(Web interface edit records)
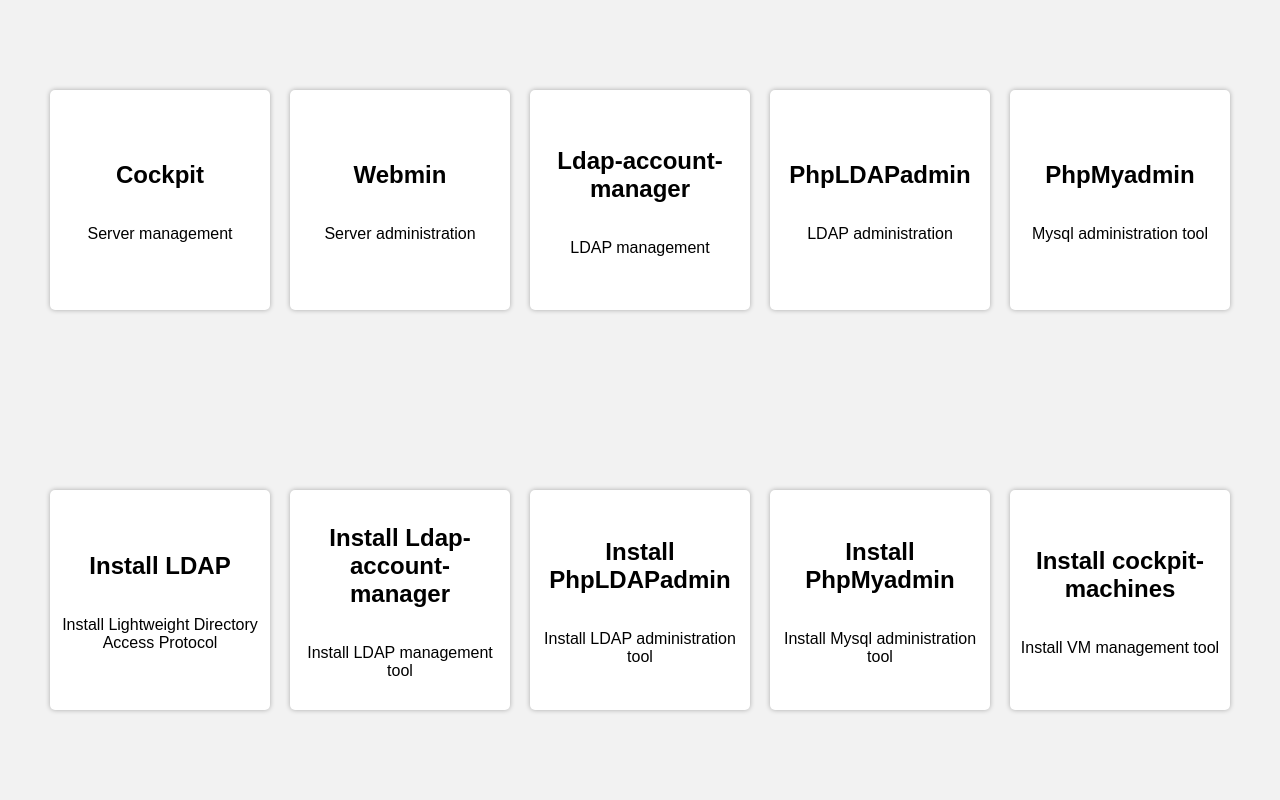
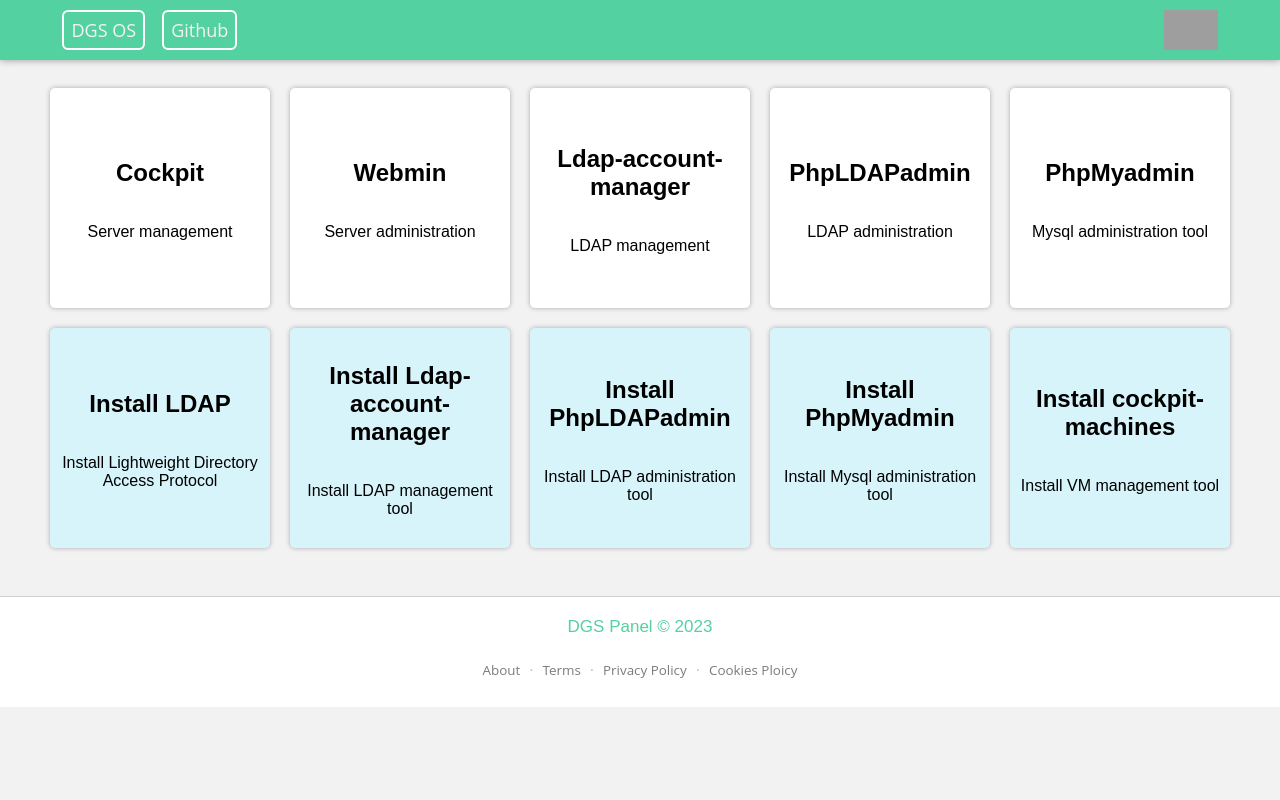
Before and after one commit to WsoumOS/WsoumOS_DGS_Server, a PHP site: page / in a window 1280 px wide. Run offline with PHP 8.4, Linux system fonts and the light colour scheme; grey boxes are pictures that could not be loaded.

Commit message:
Update index.php

```diff
--- a/DGS_panel/index.php
+++ b/DGS_panel/index.php
@@ -1,24 +1,153 @@
 <!DOCTYPE html>
-<html lang="en">
+<html>
 <head>
 	<meta charset="UTF-8">
 	<meta name="viewport" content="width=device-width, initial-scale=1.0">
-	<title>Server Manager</title>
+	<title>DGS Panel - Server Manager</title>
 <style>
 body {
 	font-family: Arial, sans-serif;
 	margin: 0;
 	padding: 0;
+	background: #f2f2f2;
 }
+
+.header {
+	z-index: 100;
+	left: 0;
+	top: 0;
+	right: 0;
+	border-top: 0;
+	/* padding-top: 8px; */
+	width: 100%;
+	/* height: 50px; */
+	height: 60px;
+	background: #54d1a1;
+	/* box-shadow: 0 1px 7px rgba(0,0,0,.35); */
+	box-shadow: 0 0.5px 7px rgba(0,0,0,0.35);
+	/* border-radius: 0 0 5px 5px; */
+}
+
+/*
+.menu {
+
+}
+.menu ul {
+	margin-left: 4%;
+}
+.menu ul li {
+	float: left;
+	padding: 8px;
+	list-style: none;
+}
+.menu ul li a {
+	text-decoration: none;
+	color: #7f7f7f;
+	border: 2px solid #7f7f7f;
+	font-size: 18px;
+	padding: 6px;
+	border-radius: 7px;
+}
+.menu ul li a:hover {
+	background: #fff;
+	color: #7f7f7f;
+	transition: 0.5s;
+}
+.logo {
+	float: right;
+	/* margin-top: 21px; *//*
+	margin-right: 42px;
+}
+*/
+
+/* .logo a {
+	color: #7f7f7f;
+	padding: 7px;
+	font-size: 18px;
+	text-decoration: none;
+	border: 2px solid #7f7f7f;
+	border-radius: 5px;
+} */
+
+.head {
+	width: 94%;
+	margin: 0 auto;
+	padding-top: 10px;
+}
+
+.menu {
+	font-family: "Droid Arabic Kufi" ,Open Sans, sans-serif;
+	font-size: 17.5px;
+	line-height: 22px;
+	float: left;
+	margin-left: 2%;
+}
+
+/*#404040*/
+
+.button a:hover {
+	background: #7cd3b2;
+	transition: 0.5s;
+}
+
+.button {
+	float: left;
+	margin-right: 17px;
+	direction: rtl;
+	border-radius: 6px;
+	transition: 0.8s;
+}
+
+.button a {
+	float: left;
+	text-decoration: none;
+	color: #f3f3f3;
+	font-size: 18px;
+	padding: 7px;
+	border: 2px solid #ffffff;
+	border-radius: 6px;
+}
+
+.logo {
+	float: right;
+	/* margin-top: 4px; */
+	margin-right: 2%;
+}
+
+.logo .logo_b {
+	height: 40px;
+}
+
+.logo .logo_m {
+    display: none;
+    width: 40px;
+}
+
+.logo_b2 {
+    font-family: "Droid Arabic Naskh" ,Open Sans, sans-serif;
+    line-height: 48px;
+    color: #f3f3f3;
+    text-decoration: none;
+    font-size: 31px;
+    font-weight: bold;
+    float: left;
+    margin-top: -4px;
+    margin-right: 11px;
+}
+
+.logo_b2:hover {
+    text-decoration: underline;
+}
+
 
 .container {
 	display: flex;
 	flex-wrap: wrap;
 	justify-content: center;
 	align-items: center;
-			height: 100vh;
+	/* height: 100vh; */
 	width: 100%;
-			background-color: #f2f2f2;
+	padding-top: 18px;
 }
 
 .card {
@@ -43,9 +172,118 @@
 	transform: scale(1.05);
 	box-shadow: 0px 0px 10px rgba(0, 0, 0, 0.5);
 }
+
+.install {
+	background: #d7f4fa;
+}
+
+
+.footer {
+	background: #fff;
+	padding: 30px;
+	padding-top: 20px;
+	margin-top: 38px;
+	/* margin-top: 10vh; */
+	height: 60px;
+	left: 0;
+	right: 0;
+	/* margin-top: 67px; */
+	border-top: 1px solid rgba(211, 211, 211);
+	/* border-radius: 5px 5px 0px 0px; */
+	/* box-shadow: 2px 0 16px rgba(0,0,0,0.35); */
+	/* position: relative; */
+}
+
+.fo_c {
+	direction: rtl;
+	text-align: center;
+	color: #54d1a1;
+	font-size: 18px;
+}
+
+.fo_b {
+	/* width: 97%; */
+}
+
+.fo_u {
+	margin: 22px;
+	margin-top: 18px;
+	/* margin-right: 28px; */
+	/* float: right; */
+	text-align: center;
+	color: #bfbfbf;
+}
+
+.fo_u a:hover {
+	text-decoration: underline;
+	transition: 0.5s;
+}
+
+.fo_u a {
+	font-family: "Droid Arabic Naskh" ,Open Sans, sans-serif;
+	font-size: 13.4px;
+	line-height: 30px;
+	text-decoration: none;
+	margin: 4px;
+	color: #7b7b7b;
+	transition: 0.5s;
+}
+
+.footerlinks {
+    color: #bfbfbf;
+}
+
+.footerlinks a:hover {
+	text-decoration: none;
+	transition: 0.5s;
+}
+
+.footerlinks a {
+	text-decoration: underline;
+	font-size: 14px;
+	line-height: 0;
+	color: #4e4e4e;
+	transition: 0.5s;
+}
+
+.copyright {
+	font-size: 17px;
+	direction: ltr;
+}
+
 </style>
+
 </head>
 <body>
+
+
+<div class="header">
+
+<div class="head">
+
+	<div class="logo">
+		<div class="hrif">
+		<a href="/">
+		<!--img class="logo_b" src="/img/" /-->
+		<img class="logo_b" src="/img/ws-icon-2.png" />
+		<!--img class="logo_m" src="/img/mini_logo_blow.png"-->
+		</a>
+		</div>
+	</div>
+
+<div class="menu">
+		<div id="session" >
+<div class="drop_list">
+<div class="button"><div class="hrif"><a href="https://os.wsoum.ml/dgs/" target="_blank">DGS OS <i class="fas fa-sign-in-alt"></i></a></div></div>
+<div class="button" style=" margin-left: 0px; margin-right: 0px; "><div class="hrif"><a href="https://github.com/WsoumOS/WsoumOS_DGS_Server/tree/main/DGS_panel" target="_blank">Github <i class="fas fa-sign-in-alt"></i></a></div></div>
+</div>
+		</div>
+</div>
+
+	</div>
+
+</div>
+
 	<div class="container">
 		<a target="_blank" href="http://<?php echo $_SERVER["SERVER_NAME"]; ?>:9090" class="card">
 			<h2>Cockpit</h2>
@@ -75,31 +313,63 @@
 	<!--/div>
 	<div class="container"-->
 
-		<a href="/?action=install&package=ldap" class="card">
+		<a href="/?action=install&package=ldap" class="card install">
 			<h2>Install LDAP</h2>
 			<p>Install Lightweight Directory Access Protocol</p>
 		</a>
 
-		<a href="/?action=install&package=lam" class="card">
+		<a href="/?action=install&package=lam" class="card install">
 			<h2>Install Ldap-account-manager</h2>
 			<p>Install LDAP management tool</p>
 		</a>
 
-		<a href="/?action=install&package=phpldapadmin" class="card">
+		<a href="/?action=install&package=phpldapadmin" class="card install">
 			<h2>Install PhpLDAPadmin</h2>
 			<p>Install LDAP administration tool</p>
 		</a>
 
-		<a href="/?action=install&package=phpmyadmin" class="card">
+		<a href="/?action=install&package=phpmyadmin" class="card install">
 			<h2>Install PhpMyadmin</h2>
 			<p>Install Mysql administration tool</p>
 		</a>
 
-		<a href="/?action=install&package=cockpit-machines" class="card">
+		<a href="/?action=install&package=cockpit-machines" class="card install">
 			<h2>Install cockpit-machines</h2>
 			<p>Install VM management tool</p>
 		</a>
 
 	</div>
+
+<?php
+
+echo '
+<div class="footer">
+
+<div class="fo_c">
+
+<div class="copyright" >
+DGS Panel &copy; '.date("Y").'
+</div>
+
+</div>
+
+
+
+<div class="fo_b">
+
+<div class="fo_u">
+
+<a href="https://os.wsoum.ml//about">About</a> · <a href="https://os.wsoum.ml//terms">Terms</a> · <a href="https://os.wsoum.ml//privacy_policy">Privacy Policy</a> · <a href="https://os.wsoum.ml//privacy_policy#cookies">Cookies Ploicy</a>
+
+</div>
+
+</div>
+
+
+</div>
+';
+
+?>
+
 </body>
 </html>
```
Lines whose indentation alone changed are shown as unchanged.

• [Work order]
Among the entries, how many lines contain the word "radius"? Give the number alone.

• [Answer]
6